- Fault courts for failing to show context on use of ‘majority
Three lawyers have faulted the High Court of Malawi sitting as a Constitutional Court and the Malawi Supreme Court of Appeal for interpreting majority to mean 50 percent-plus-one vote in electing the country’s President.
In their legal analysis titled ‘The Nullification of the 2019 Presidential Election in Malawi: A Judicial Coup d’État?’ University of the Free State extraordinary professor Mwiza Jo Nkhata, United Nations Office of the High Commissioner for Human Rights human rights officer Anganile Mwenifumbo and Mbendera & Nkhono Associates partner Alfred Majamanda argue that both courts drew definitive inspiration from parliamentary practice in Malawi which requires all ‘majority’ decisions to be made using a 50 percent-plus-one vote formula unless a special majority is expressly stipulated.
In their interpretation of Section 80 (2) of the Constitution, both courts said the provision states that the President “shall be elected by a majority of the electorate through direct, universal and equal suffrage”.
But in their analysis, the three argue that the term ‘majority’, as used in the Constitution in relation to Parliament, largely addresses the conduct of parliamentary business, mostly voting on Bills and other issues.
Reads the analysis in part: “As used in Section 80(2), the term speaks to the election of a President. These two processes have distinct levels of solemnity.
“Both courts may have forcibly assumed the same meaning for the term ‘majority’ even though the context in which it is used, including within the Constitution,are varied.
“At the very least, both courts are guilty of failing to demonstrate an awareness of the contextual nuances in the use of the term ‘majority’ across the Constitution which appears at least 15 times in the Constitution.
“Only an analysis of all these contexts could properly support the finding that the same meaning is intended across the Constitution.”
They further argue against the court’s notion that it was ‘absurdity’ to elect a President with a numerically insignificant share of the votes, for example, 10 percent of the total votes, on the premise that it undermines the notion of majority rule in a democracy.
In its ruling on an appeal of the Constitutional Court judgement that nullified the May 2019 presidential election, the Supreme Court noted a possibility that the highest vote could be as little as 10 percent of votes at the polls.

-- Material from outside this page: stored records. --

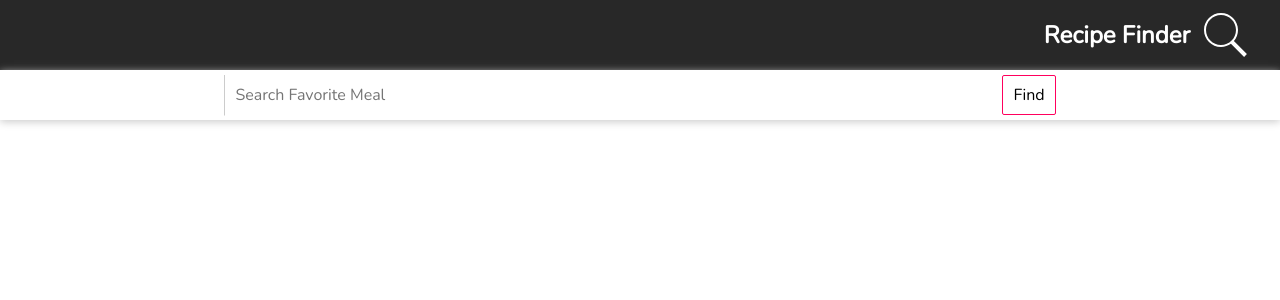
Repository: burntaftermint/recipes
Page: index.html
The author's editor kept a copy of each file at every save. The page is drawn from the files as they stood at one save, then again after the next save.
The browser window is 1280 px wide. The pictures show the whole page.
The page's requests for data from a server got no answer.

Above is the page before, as saved 2023-11-07 03:24:48.

### index.html
<!DOCTYPE html>
<html lang="en">
<head>
    <meta charset="UTF-8">
    <meta name="viewport" content="width=device-width, initial-scale=1.0">
    <title>Recipe Finder</title>
    <link rel="stylesheet" href="style.css">
    <script src="app.js" defer></script>
</head>
<body>
    <header>
        <h2>Recipe Finder</h2>
        <img src="images/search.svg" alt="Search">
    </header>
    <section class="container">
        <div id="loading"></div>
        <div class="search">
            <input id="txtSearch" type="text" placeholder="Search Favorite Meal" autofocus>
            <button class="btn">Find</button>
        </div>
        <div id="recipe-container">

</div>
    </section>
</body>
</html>

### style.css
@import url('https://fonts.googleapis.com/css2?family=Architects+Daughter&family=Kumbh+Sans:wght@400;700&family=Montserrat:ital,wght@0,100;0,200;0,300;0,400;0,500;0,600;0,700;0,800;0,900;1,100;1,200;1,300;1,400;1,500;1,600;1,700;1,800;1,900&family=Nunito&family=Roboto:wght@300&family=Rubik:wght@400;500;600;700;800&display=swap');
:root {
    --light-color: #fff;
    --dark-color: #282828;
    --header-height: 70px;
    --search-height: 50px;
    --border-color: #ccc;
}
* {
    margin: 0;
    padding: 0;
    box-sizing: border-box;
    font-family: 'Nunito', sans-serif;
}

body {
    height: 100vh;
    width: 100vw;
    background: var(--light-color);
    overflow: hidden;
}

.container {
    text-align: center;
    height: calc(100vh - var(--header-height));
}

header {
    height: var(--header-height);
    background: var(--dark-color);
    display: flex;
    align-items: center;
    justify-content: flex-end;
    color: var(--light-color);
    gap: 10px;
    padding-right: 30px;
}

header img {
    filter: invert(1);
}

.search {
    display: flex;
    justify-content: center;
    align-items: center;
    height: var(--search-height);
    gap: 10px;
    box-shadow: 0px 2px 8px 0px var(--border-color);
}

.search input[type="text"] {
    padding: 8px 10px;
    line-height: 1.5;
    font-size: 1rem;
    border: none;
    border-left: 1px solid var(--border-color);
    border-bottom: 1px solid transparent;
    outline: none;
    transition: all 200ms ease-in-out;
    width: 60%;

}

.search input[type="text"] :focus {
    border-left-color: transparent;
    border-bottom-color: var(--border-color);
    width: 61%;
}

.btn {
    padding: 8px 10px;
    background: transparent;
    border-radius: 2px;
    user-select: none;
    font-size: 1rem;
    border: 1px solid #ff005d;
    cursor: pointer;
}

.btn:hover {
    background: #ff005d;
    border-color: var(--light-color);
}

#recipe-container {
    display: flex;
    justify-content: center;
    align-items: flex-start;
    flex-wrap: wrap;
    height: calc(100vh - (var(--header-height) + var(--search-height) + 20px));
    overflow: hidden;
    overflow-y: auto;
}

.recipe {
    height: 300px;
    width: 300px;
    padding: 8px;
    box-shadow: 0px 0px 8px 2px var(--border-color);
    margin: 20px;
    transition: all 200ms ease-in-out;
    border-radius: 4px 4px 0px 0px;
}

.recipe-title {
    height: 70px;
    display: flex;
    align-items: center;
    justify-content: center;
    font-size: 1rem;
    padding: 5px;
}

.recipe-image {
    height: 210px;
}

.recipe-image img {
    height: 100%;
    width: 100%;
}

.recipe-text {
    height: 0px;
    visibility: hidden;
    opacity: 0;
    transition: all 200ms ease-in-out;
    background: #ccc;
    margin-top: 20px;
    overflow: hidden;
    overflow-y: auto;
    transform: scale(.8);
    transform-origin: top left;
}

.recipe-text ul {
    list-style-type: circle;
    list-style-position: inside;
    text-align: left;
    padding: 5px;
}

.recipe-text ul > li {
    padding: 5px;
}

.recipe:hover .recipe-text {
    height: 120px;
    visibility: visible;
    opacity: 1;
    transform: scale(1);
}

.recipe:hover{
    height: 440px;
}

::selection {
    color: var(--light-color);
    background: rgb(177, 33, 249);
}

#loading {
    background: url(images/Spinnercolor.gif) no-repeat center center;
    position: absolute;
    width: 100%;
    height: 100%;
    z-index: 999;
}

.hide {
    display: none;
}

@media only screen and (max-width: 700px) {
    body{
        background: rgb(255, 240, 207);
    }
}

### app.js
const appId = "4b9421ae";
const appKey = "bbff63d7d53d545896d77f31eca36816";
const baseUrl = `https://api.edamam.com/api/recipes/v2?type=public&app_id=${appId}&app_key=${appKey}`;
const recipeContainer = document.querySelector("#recipe-container");
const txtSearch = document.querySelector("#txtSearch");
const btnFind = document.querySelector(".btn");
const loadingEle = document.querySelector("#loading");

btnFind.addEventListener("click", () => loadRecipes(txtSearch.value));

txtSearch.addEventListener("keyup", (e) => {
    const inputVal = txtSearch.value;
    if (e.keyCode === 13) {
        loadRecipes(inputVal);
    }
});

const toggleLoad = (element, isShow) => {
    element.classList.toggle("hide", isShow);
}
const setScrollPosition = () => {
    recipeContainer.scrollTo({ top:0, behavior: "smooth" });
}
function loadRecipes(type="panner") {
    toggleLoad(loadingEle, false)
    const url=baseUrl+ `&q=${type}`;
    fetch(url)
    .then((res) => res.json())
    .then((data) => {
        renderRecipes(data.hits);
        toggleLoad(loadingEle, true);
    })
    .catch((error) => toggleLoad(loadingEle, true))
    .finally(() => setScrollPosition());
}
loadRecipes();

const getRecipeStepsStr = (ingredientLines = []) => {
    let str = "";
    for(var step of ingredientLines) {
        str = str + `<li>${step}</li>`;
    }
    return str;
};

const renderRecipes = (recipeList=[]) => {
    recipeContainer.innerHTML = "";
    recipeList.forEach((recipeObj) => {
            const {
                label: recipeTitle,
                 ingredientLines,
                  image:recipeImage
                } = recipeObj.recipe;
                const recipeStepsStr = getRecipeStepsStr(ingredientLines);
        const htmlStr = `<div class="recipe">
                <div class="recipe-title">${recipeTitle}</div>
                <div class="recipe-image">
                    <img src="${recipeImage}" alt="Recipe">
                </div>


        <div class="recipe-text">
            <ul>
                ${recipeStepsStr}
            </ul>
        </div>
    </div>`;
    recipeContainer.insertAdjacentHTML("beforeend", htmlStr);
    })
}

After the next save:
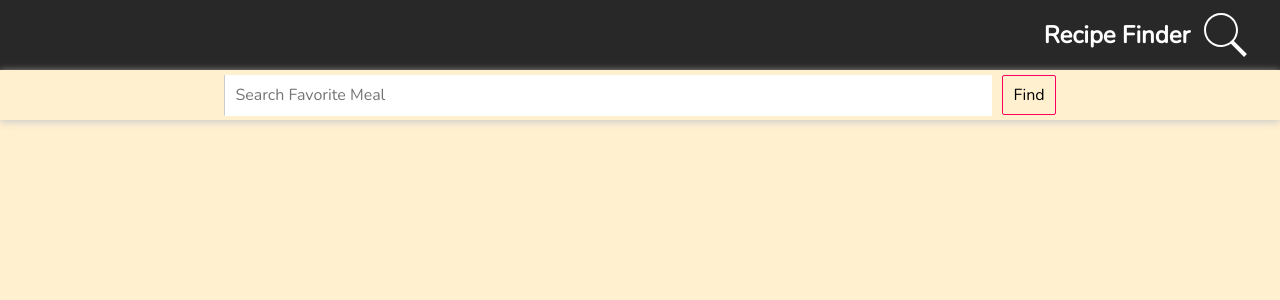
Saved 73 s later.
--- a/style.css
+++ b/style.css
@@ -16,7 +16,7 @@
 body {
     height: 100vh;
     width: 100vw;
-    background: var(--light-color);
+    background: rgb(255, 240, 207);
     overflow: hidden;
 }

The court said it would be absurd to imagine that 10 percent of the votes at the polls would be said to be majority vote for the election of a person to the high office of President.
Reads the Supreme Court ruling: “We are in no doubt that the correct meaning to be ascribed to the word ‘majority’ in Section 80 (2) of the Constitution is 50 percent-plus-one votes of the voters who voted in the election.
“It is an interpretation that would not lead to any absurdity in so far as Presidential election under Section 80 (2) of the Constitution is concerned.”
But the three analysts argue that the interpretation by both courts failed to appreciate that a plurality system is, inherently, not less democratic than a majoritarian system.
The analysis reads: “If the Constitution had intended to create a majoritarian system, this would have been clearly spelt out by including provisions governing a run-off should no candidate attain the stated 50 percent-plus-one majority of votes cast, and not left for conjecture.
“Both courts may also be guilty of usurping Parliament’s legislative function in changing the electoral system because the lapses earlier pointed out suggest an incorrect interpretation of the term ‘majority’.”
They also argue that the change of the electoral system adds another layer of complexity if Parliament failed to pass the run-off provisions and no candidates in future elections attained a 50 percent-plus-one majority of votes during the first round of polls.
This, they say, would create an electoral impasse because the Electoral Commission cannot hold a run-off without any legislative mandate and guidance.
The ‘majority’ question was first determined by the Supreme Court of Appeal in 2000, in the case of Chakuamba and Others v Attorney General and Others.
That time, the court stated that “the meaning to be ascribed to Section 80(2) as presently stated and the context in which that word is used in other parts of the Constitution and having regard to the general purpose of the Constitution can only mean that the word ‘majority’ means ‘a number greater than’ a number achieved by any other candidate.”
But Catholic University of Malawi dean of law John-Gift Mwakhwawa said in an interview the analysis remains an academic opinion and cannot change the determination of the courts.
He said: “I think it is an academic opinion and people are free to express their legal opinions and views. Whether that academic opinion would persuade any court to agree with it, is a different question altogether.
President Lazarus Chakwera of Malawi Congress Party and Vice-President Saulos Chilima of UTM Party dislodged former president Peter Mutharika of Democratic Progressive Party who teamed up with United Democratic Front president Atupele Muluzi in the June 23 2020 Fresh Presidential Election.
The election followed declarations by both the Constitutional Court and Supreme Court, which nullified the May 2019 presidential polls over a plethora of irregularities. Chilima and Chakwera petitioned the court to nullify the election over irregularities, especially in the results management system.